What is needed
Exact copies are required of the lines from the line containing "sentlog --> view" through the final line of the listing, both included, and of no other lines.

Given information
#####

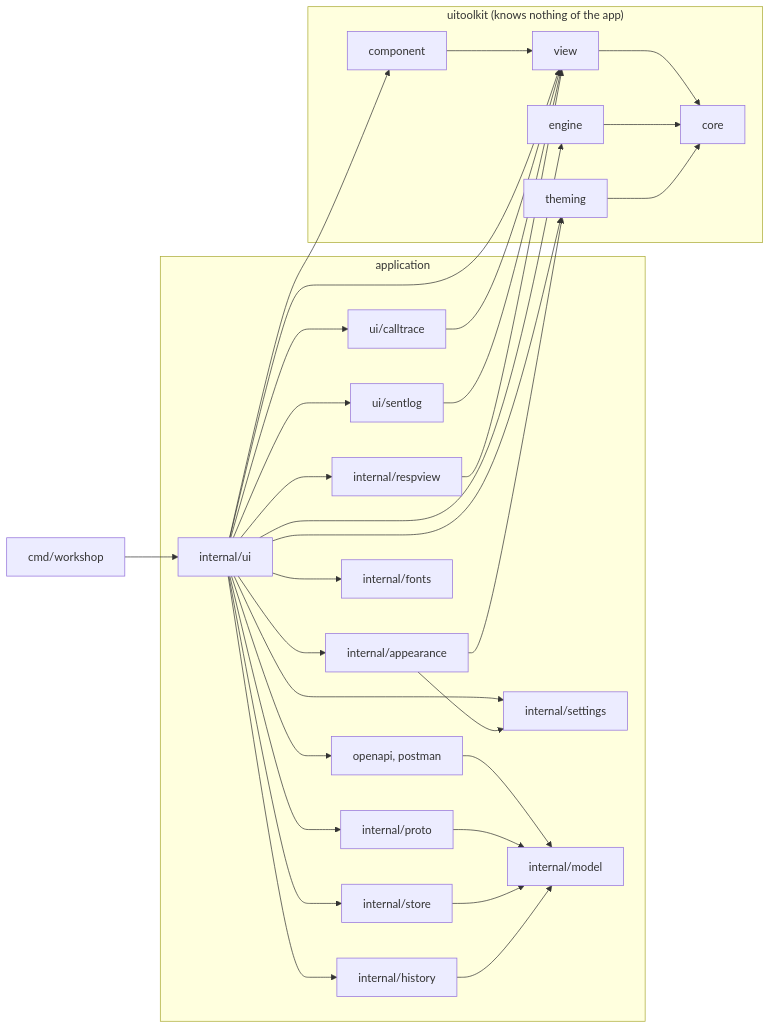
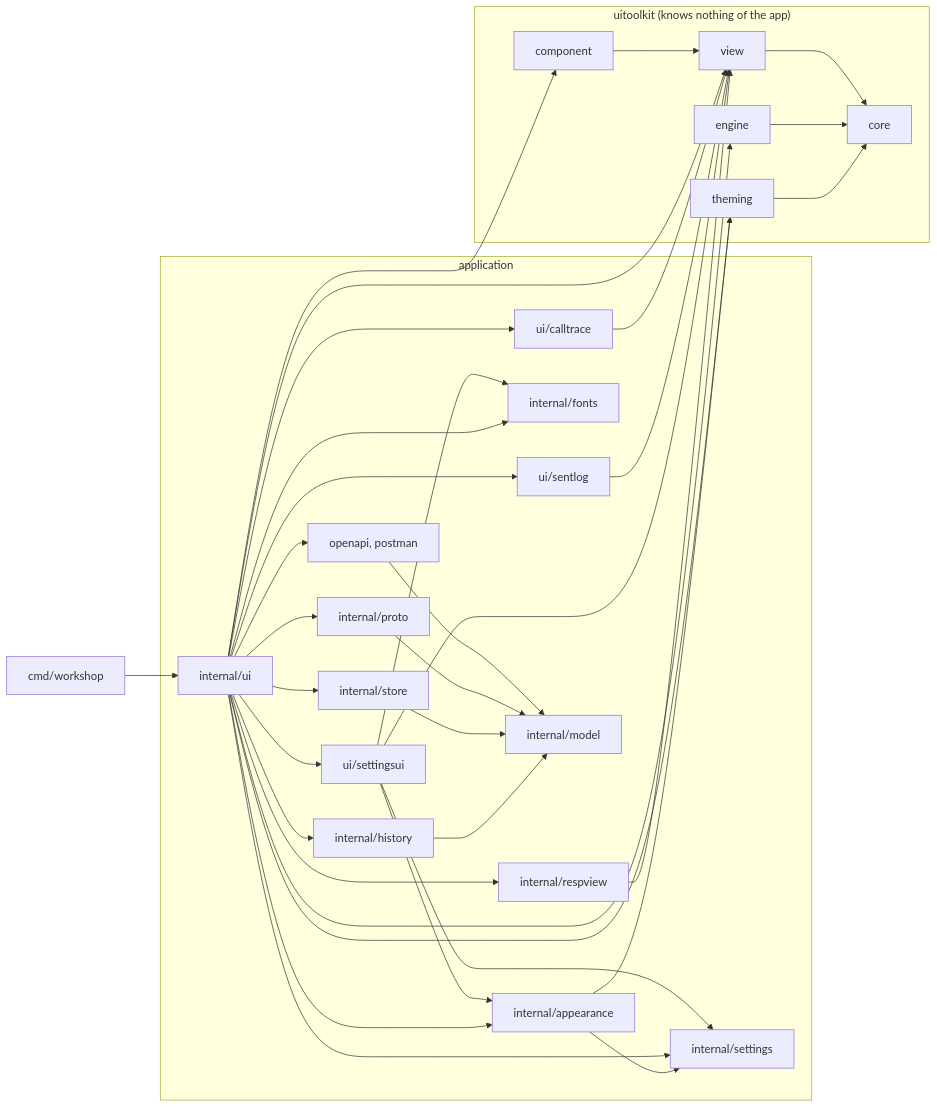
One commit to gascoigne-ai/gascoigne-workshop changed the diagram in .harness/architecture.md. Above: the diagram before and after it, drawn with Mermaid. The commit also changed other lines of this file and 21 other files, not shown here.

````diff
--- a/.harness/architecture.md
+++ b/.harness/architecture.md
@@ -5,35 +5,40 @@
 ```mermaid
 flowchart LR
   cmd["cmd/workshop"] --> ui["internal/ui"]
   subgraph app["application"]
     ui --> calltrace["ui/calltrace"]
     ui --> sentlog["ui/sentlog"]
+    ui --> settingsui["ui/settingsui"]
+    settingsui --> settings
+    settingsui --> fonts
+    settingsui --> appearance
     ui --> appearance["internal/appearance"]
     ui --> respview["internal/respview"]
     ui --> store["internal/store"]
     ui --> imports["openapi, postman"]
     ui --> fonts["internal/fonts"]
     ui --> history["internal/history"]
     ui --> settings["internal/settings"]
     ui --> proto["internal/proto"]
     imports --> model["internal/model"]
     proto --> model
     store --> model
     history --> model
   end
   subgraph toolkit["uitoolkit (knows nothing of the app)"]
     component["component"] --> view["view"]
     view --> core["core"]
     engine["engine"] --> core
     theming["theming"] --> core
   end
   ui --> component
   ui --> view
   ui --> engine
   ui --> theming
   calltrace --> view
   sentlog --> view
+  settingsui --> view
   appearance --> theming
   appearance --> settings
   respview --> view
 ```
````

#####

Written answer
   sentlog --> view
+  settingsui --> view
   appearance --> theming
   appearance --> settings
   respview --> view
 ```
````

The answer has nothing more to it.